# Extracted data:

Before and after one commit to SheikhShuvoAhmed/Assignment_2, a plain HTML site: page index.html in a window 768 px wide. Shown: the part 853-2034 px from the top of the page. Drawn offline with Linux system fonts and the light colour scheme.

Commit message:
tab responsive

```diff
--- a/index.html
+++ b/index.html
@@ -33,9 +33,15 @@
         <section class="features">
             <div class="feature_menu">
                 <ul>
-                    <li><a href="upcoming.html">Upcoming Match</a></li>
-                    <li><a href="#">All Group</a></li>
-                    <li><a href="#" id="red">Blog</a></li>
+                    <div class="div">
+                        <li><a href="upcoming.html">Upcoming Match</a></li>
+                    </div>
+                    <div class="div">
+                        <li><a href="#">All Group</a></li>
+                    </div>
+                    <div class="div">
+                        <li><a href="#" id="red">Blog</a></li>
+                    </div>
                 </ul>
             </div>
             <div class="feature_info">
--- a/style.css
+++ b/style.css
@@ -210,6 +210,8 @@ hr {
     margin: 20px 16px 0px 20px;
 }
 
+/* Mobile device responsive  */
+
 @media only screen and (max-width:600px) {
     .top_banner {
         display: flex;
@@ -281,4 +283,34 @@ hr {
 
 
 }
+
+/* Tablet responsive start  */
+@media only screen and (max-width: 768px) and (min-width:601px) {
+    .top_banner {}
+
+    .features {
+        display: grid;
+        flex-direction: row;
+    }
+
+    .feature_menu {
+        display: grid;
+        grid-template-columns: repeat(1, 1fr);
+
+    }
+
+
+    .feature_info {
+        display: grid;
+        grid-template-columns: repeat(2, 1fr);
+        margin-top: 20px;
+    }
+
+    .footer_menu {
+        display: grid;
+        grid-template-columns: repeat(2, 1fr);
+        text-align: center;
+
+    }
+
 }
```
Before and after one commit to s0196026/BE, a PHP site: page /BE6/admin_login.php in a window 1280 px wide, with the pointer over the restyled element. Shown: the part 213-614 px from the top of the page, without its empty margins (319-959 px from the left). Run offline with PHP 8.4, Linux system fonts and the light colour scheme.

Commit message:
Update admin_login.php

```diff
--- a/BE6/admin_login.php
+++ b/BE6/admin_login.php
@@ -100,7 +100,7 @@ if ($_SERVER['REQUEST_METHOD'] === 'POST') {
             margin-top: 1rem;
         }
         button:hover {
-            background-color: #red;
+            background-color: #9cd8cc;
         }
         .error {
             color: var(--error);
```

# What is required:
Among the lines of the listing above, which ones hold "index"? Copy them.

# Expected answer:
Before and after one commit to SheikhShuvoAhmed/Assignment_2, a plain HTML site: page index.html in a window 768 px wide. Shown: the part 853-2034 px from the top of the page. Drawn offline with Linux system fonts and the light colour scheme.
--- a/index.html
+++ b/index.html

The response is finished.